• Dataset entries
=-=-=

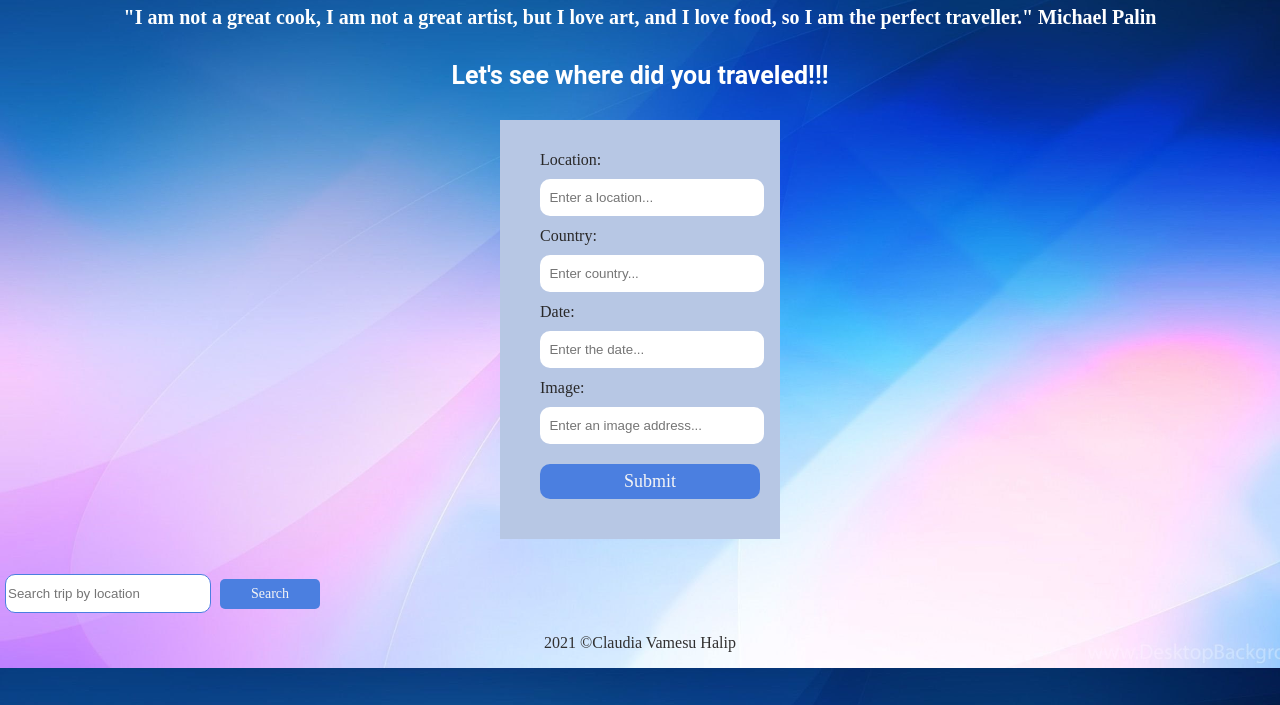
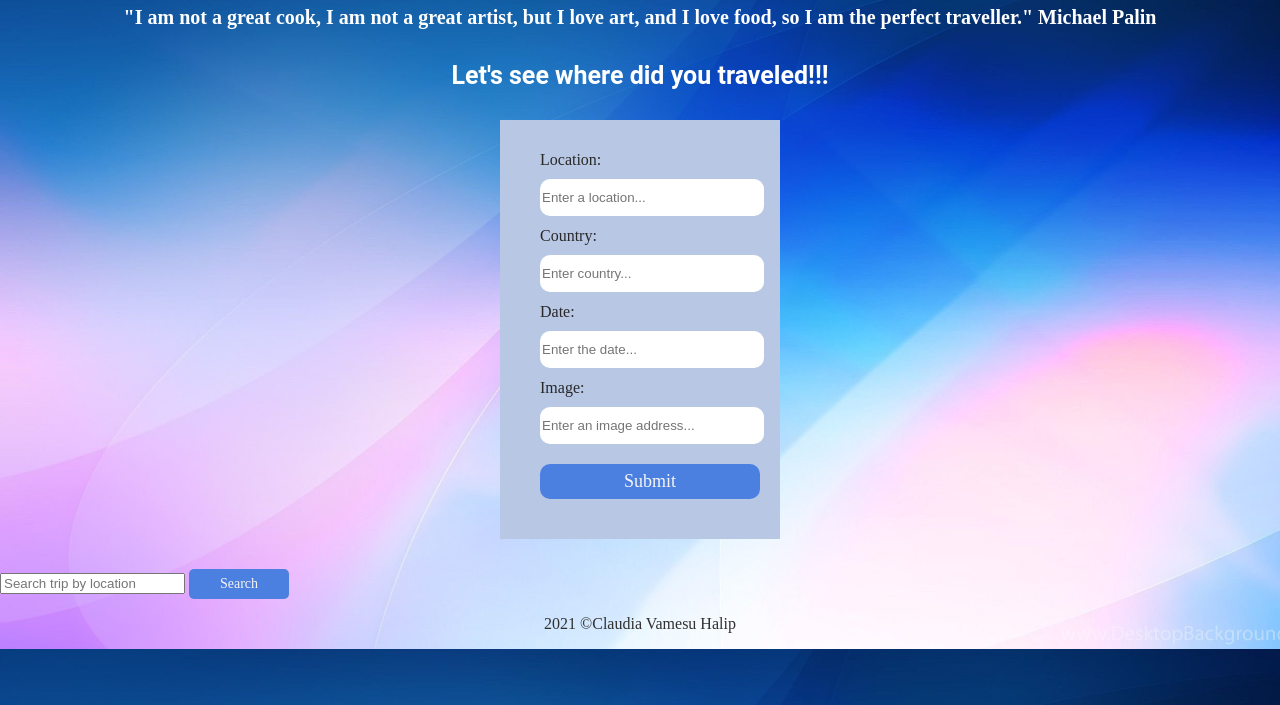
Before and after one commit to claudiahalip/TripAndTreat-frontend, a plain HTML site: page index.html in a window 1280 px wide. Shown: the part 95-800 px from the top of the page. Drawn offline with Linux system fonts and the light colour scheme; no server answers.

Commit message:
search button fixed

```diff
--- a/index.html
+++ b/index.html
@@ -18,22 +18,22 @@
     <div id="add-card">
         <form class="add-card" id ="form-add-trip">
             <label>Location:</label>
-            <input type="text" name="location" value="" placeholder = "  Enter a location..." class="input-location" id="trip-location"/><br>
+            <input type="text" name="location" value="" placeholder = "Enter a location..." class="input-location" id="trip-location"/><br>
             <label>Country:</label>
-            <input type="text" name="country" value="" placeholder = "  Enter country..." class="input-country" id="trip-country"/><br>
+            <input type="text" name="country" value="" placeholder = "Enter country..." class="input-country" id="trip-country"/><br>
             <label>Date:</label>
-            <input type="text" name="date" value="" placeholder = "  Enter the date..." class="input-date" id="trip-date"/><br>
+            <input type="text" name="date" value="" placeholder = "Enter the date..." class="input-date" id="trip-date"/><br>
             <label>Image:</label>
-            <input type="text" name="image_address" value="" placeholder = "  Enter an image address..." class="input-image" id="trip-image"/><br>
+            <input type="text" name="image_address" value="" placeholder = "Enter an image address..." class="input-image" id="trip-image"/><br>
             <input type="submit" name="submit" value="Submit" class="submit"/><br>
         </form>
+    </div>
+
+        <input type="text"  placeholder="Search trip by location" >
+        <button class="search-trip" id="searchButton">Search</button>
 
 
-            <input type="text" id="search-input" placeholder="Search trip by location" >
-            <button class="search-trip" id="searchButton">Search</button>
 
-
-    </div>
 
 
 
--- a/index.js
+++ b/index.js
@@ -1,4 +1,4 @@
-const tripAdapter = new TripsAdapter;
+const tripAdapter=new TripsAdapter;
 const foodAdapter = new FoodsAdapter;
 
 const tripForm = document.getElementById("form-add-trip");
```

=-=-=

• PROBLEM TO WORK ON
The result should be the same data as above, line for line, with the pictures gone.

• ANSWER BOX
Before and after one commit to claudiahalip/TripAndTreat-frontend, a plain HTML site: page index.html in a window 1280 px wide. Shown: the part 95-800 px from the top of the page. Drawn offline with Linux system fonts and the light colour scheme; no server answers.

Commit message:
search button fixed

```diff
--- a/index.html
+++ b/index.html
@@ -18,22 +18,22 @@
     <div id="add-card">
         <form class="add-card" id ="form-add-trip">
             <label>Location:</label>
-            <input type="text" name="location" value="" placeholder = "  Enter a location..." class="input-location" id="trip-location"/><br>
+            <input type="text" name="location" value="" placeholder = "Enter a location..." class="input-location" id="trip-location"/><br>
             <label>Country:</label>
-            <input type="text" name="country" value="" placeholder = "  Enter country..." class="input-country" id="trip-country"/><br>
+            <input type="text" name="country" value="" placeholder = "Enter country..." class="input-country" id="trip-country"/><br>
             <label>Date:</label>
-            <input type="text" name="date" value="" placeholder = "  Enter the date..." class="input-date" id="trip-date"/><br>
+            <input type="text" name="date" value="" placeholder = "Enter the date..." class="input-date" id="trip-date"/><br>
             <label>Image:</label>
-            <input type="text" name="image_address" value="" placeholder = "  Enter an image address..." class="input-image" id="trip-image"/><br>
+            <input type="text" name="image_address" value="" placeholder = "Enter an image address..." class="input-image" id="trip-image"/><br>
             <input type="submit" name="submit" value="Submit" class="submit"/><br>
         </form>
+    </div>
+
+        <input type="text"  placeholder="Search trip by location" >
+        <button class="search-trip" id="searchButton">Search</button>
 
 
-            <input type="text" id="search-input" placeholder="Search trip by location" >
-            <button class="search-trip" id="searchButton">Search</button>
 
-
-    </div>
 
 
 
--- a/index.js
+++ b/index.js
@@ -1,4 +1,4 @@
-const tripAdapter = new TripsAdapter;
+const tripAdapter=new TripsAdapter;
 const foodAdapter = new FoodsAdapter;
 
 const tripForm = document.getElementById("form-add-trip");
```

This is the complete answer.